Records from a data source:

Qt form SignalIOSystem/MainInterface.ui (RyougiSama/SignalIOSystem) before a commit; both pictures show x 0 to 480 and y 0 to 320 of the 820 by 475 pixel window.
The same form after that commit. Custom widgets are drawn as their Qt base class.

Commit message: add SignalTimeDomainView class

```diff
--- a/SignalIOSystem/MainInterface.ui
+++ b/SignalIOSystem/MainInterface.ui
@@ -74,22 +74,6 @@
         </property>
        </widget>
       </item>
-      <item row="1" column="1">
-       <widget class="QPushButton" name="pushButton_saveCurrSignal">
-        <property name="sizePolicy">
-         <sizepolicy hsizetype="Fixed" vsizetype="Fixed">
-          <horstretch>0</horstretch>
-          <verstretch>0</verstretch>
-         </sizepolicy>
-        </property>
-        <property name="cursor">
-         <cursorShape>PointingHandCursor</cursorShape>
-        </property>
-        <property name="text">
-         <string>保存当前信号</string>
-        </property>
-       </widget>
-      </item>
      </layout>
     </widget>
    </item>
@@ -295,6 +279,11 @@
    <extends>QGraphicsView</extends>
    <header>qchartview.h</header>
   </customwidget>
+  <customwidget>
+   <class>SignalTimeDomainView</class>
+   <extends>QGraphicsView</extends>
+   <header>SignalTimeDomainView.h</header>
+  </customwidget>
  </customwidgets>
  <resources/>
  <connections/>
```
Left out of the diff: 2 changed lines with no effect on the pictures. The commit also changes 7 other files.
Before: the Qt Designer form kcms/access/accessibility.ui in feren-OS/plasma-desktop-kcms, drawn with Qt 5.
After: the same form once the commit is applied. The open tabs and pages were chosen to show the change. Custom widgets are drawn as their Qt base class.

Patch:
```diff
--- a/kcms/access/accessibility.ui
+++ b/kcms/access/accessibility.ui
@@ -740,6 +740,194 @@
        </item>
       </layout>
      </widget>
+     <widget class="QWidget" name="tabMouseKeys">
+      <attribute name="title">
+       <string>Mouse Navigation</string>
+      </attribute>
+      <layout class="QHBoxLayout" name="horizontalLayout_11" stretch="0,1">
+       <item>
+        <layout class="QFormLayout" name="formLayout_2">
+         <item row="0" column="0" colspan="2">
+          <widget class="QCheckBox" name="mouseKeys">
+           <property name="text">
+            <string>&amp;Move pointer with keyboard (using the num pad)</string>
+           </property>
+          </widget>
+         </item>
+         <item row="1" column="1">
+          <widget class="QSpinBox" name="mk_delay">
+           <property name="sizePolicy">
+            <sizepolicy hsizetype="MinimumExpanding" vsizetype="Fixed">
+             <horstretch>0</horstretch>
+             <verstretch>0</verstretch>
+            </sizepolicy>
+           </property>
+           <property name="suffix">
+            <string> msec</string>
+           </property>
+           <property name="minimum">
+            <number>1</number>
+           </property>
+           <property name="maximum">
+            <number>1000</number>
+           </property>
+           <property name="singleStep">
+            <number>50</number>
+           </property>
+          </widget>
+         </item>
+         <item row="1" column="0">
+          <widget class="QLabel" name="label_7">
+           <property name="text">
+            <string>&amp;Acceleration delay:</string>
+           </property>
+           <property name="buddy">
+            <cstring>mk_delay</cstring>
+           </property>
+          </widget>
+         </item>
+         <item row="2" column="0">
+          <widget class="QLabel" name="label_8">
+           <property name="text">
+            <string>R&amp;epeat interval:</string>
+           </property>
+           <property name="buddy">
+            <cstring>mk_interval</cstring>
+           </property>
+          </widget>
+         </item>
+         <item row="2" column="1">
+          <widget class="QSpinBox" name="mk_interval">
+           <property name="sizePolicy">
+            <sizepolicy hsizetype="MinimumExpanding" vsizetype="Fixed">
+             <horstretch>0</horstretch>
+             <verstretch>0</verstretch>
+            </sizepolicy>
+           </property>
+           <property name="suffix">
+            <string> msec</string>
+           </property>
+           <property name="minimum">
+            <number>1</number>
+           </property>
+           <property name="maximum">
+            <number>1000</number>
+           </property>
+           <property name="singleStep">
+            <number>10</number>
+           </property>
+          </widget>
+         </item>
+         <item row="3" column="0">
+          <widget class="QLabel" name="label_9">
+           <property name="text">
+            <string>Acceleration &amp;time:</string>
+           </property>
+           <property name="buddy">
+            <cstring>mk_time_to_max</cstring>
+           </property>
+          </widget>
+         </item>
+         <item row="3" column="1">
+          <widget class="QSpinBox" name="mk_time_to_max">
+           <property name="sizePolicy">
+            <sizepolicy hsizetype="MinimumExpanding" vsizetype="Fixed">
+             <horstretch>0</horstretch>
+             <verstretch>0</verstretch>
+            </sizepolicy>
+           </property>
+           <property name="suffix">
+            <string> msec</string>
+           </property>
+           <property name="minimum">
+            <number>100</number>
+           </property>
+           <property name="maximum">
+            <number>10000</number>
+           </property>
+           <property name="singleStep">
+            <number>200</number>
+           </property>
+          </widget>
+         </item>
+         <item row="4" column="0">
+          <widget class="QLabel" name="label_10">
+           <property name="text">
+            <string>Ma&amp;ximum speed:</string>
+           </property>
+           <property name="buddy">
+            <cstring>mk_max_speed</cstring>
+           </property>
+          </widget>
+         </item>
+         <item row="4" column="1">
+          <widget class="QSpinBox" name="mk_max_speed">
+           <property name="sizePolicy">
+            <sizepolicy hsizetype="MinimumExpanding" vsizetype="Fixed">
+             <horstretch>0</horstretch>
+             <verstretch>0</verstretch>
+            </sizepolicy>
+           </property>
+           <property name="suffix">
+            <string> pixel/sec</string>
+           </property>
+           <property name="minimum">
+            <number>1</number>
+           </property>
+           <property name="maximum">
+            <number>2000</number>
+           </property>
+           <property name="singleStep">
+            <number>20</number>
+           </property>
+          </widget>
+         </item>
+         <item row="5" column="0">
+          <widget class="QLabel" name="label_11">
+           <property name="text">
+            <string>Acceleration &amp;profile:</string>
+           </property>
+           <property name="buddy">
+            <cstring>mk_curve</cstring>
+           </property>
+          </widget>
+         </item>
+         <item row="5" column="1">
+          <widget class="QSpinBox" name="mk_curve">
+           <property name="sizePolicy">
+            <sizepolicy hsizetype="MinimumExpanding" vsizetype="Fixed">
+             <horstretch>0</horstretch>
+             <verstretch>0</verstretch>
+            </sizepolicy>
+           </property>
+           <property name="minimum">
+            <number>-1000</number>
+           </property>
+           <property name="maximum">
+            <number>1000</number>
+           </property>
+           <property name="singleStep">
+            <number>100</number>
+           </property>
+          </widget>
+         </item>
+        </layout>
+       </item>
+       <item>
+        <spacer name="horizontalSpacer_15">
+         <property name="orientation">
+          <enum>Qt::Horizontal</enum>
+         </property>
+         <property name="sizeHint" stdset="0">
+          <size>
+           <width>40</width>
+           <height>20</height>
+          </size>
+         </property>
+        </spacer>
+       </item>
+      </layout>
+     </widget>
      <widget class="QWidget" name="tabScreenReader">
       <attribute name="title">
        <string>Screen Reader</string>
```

- [Task to carry out]
List every line from the entries above in which "access" appears.

- [Answer area]
Before: the Qt Designer form kcms/access/accessibility.ui in feren-OS/plasma-desktop-kcms, drawn with Qt 5.
--- a/kcms/access/accessibility.ui
+++ b/kcms/access/accessibility.ui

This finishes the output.